MATERIAL TO PROCESS ::

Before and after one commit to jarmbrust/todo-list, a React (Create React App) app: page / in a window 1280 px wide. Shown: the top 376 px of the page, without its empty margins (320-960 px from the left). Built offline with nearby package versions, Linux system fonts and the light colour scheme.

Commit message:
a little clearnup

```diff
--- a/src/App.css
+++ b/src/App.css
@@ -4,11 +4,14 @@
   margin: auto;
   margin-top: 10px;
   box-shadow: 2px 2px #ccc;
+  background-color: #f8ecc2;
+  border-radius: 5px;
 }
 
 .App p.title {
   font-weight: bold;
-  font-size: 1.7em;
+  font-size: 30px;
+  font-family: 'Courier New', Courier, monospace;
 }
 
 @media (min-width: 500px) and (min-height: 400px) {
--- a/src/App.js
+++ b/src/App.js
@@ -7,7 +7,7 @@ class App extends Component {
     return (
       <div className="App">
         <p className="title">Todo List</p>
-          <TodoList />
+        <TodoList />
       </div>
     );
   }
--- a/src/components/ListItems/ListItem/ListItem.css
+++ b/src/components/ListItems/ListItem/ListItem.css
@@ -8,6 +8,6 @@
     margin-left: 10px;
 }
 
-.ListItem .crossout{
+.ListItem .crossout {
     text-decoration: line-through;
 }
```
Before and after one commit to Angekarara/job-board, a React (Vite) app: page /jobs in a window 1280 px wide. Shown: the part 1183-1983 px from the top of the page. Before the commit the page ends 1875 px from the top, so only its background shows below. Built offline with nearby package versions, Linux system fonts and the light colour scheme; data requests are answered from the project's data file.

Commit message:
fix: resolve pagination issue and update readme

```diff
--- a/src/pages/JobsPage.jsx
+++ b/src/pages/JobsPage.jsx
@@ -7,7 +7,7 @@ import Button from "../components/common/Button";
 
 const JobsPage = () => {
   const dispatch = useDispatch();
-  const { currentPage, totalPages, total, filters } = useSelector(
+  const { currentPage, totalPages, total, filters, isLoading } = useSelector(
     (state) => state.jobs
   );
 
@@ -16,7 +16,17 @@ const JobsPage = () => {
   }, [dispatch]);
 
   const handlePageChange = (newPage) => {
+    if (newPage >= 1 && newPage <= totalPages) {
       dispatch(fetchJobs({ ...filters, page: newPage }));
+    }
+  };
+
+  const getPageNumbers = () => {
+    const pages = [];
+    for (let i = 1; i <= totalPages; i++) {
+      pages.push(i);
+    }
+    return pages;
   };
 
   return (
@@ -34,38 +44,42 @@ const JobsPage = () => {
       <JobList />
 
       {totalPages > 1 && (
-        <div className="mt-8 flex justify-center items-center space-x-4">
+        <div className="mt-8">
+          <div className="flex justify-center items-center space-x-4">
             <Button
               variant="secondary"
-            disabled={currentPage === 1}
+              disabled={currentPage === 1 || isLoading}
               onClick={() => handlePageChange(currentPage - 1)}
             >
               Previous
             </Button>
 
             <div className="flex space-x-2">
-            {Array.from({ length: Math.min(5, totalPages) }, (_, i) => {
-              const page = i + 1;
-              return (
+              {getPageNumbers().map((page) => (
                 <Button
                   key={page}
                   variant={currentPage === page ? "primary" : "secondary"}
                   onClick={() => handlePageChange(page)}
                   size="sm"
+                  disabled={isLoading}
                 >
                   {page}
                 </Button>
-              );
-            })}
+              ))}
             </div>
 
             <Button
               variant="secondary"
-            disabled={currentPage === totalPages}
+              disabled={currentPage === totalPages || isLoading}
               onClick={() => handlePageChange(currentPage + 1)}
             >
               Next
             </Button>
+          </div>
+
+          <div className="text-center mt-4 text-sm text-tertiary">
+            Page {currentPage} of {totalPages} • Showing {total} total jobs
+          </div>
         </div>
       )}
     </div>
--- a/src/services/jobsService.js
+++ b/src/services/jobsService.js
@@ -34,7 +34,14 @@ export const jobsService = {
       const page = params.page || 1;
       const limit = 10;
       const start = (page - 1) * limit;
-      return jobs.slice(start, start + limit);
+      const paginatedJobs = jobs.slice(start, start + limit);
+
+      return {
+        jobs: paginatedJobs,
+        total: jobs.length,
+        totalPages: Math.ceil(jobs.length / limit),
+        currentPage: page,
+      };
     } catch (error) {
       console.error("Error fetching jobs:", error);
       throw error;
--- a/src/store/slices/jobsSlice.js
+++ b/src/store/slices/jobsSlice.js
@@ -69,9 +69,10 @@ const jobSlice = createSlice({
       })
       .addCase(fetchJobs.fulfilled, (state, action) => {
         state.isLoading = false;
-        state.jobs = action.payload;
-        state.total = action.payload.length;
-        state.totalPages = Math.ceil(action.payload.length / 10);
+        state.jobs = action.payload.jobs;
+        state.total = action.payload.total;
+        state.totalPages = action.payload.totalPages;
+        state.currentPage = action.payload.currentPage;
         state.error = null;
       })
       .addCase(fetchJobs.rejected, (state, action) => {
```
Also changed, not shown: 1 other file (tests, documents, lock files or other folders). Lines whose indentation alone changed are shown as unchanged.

TASK ITEM ::
All lines in the listing above that contain "return" should be shown.

TASK SOLUTION ::
     return (
+    return pages;
   return (
-              return (
-      return jobs.slice(start, start + limit);
+      return {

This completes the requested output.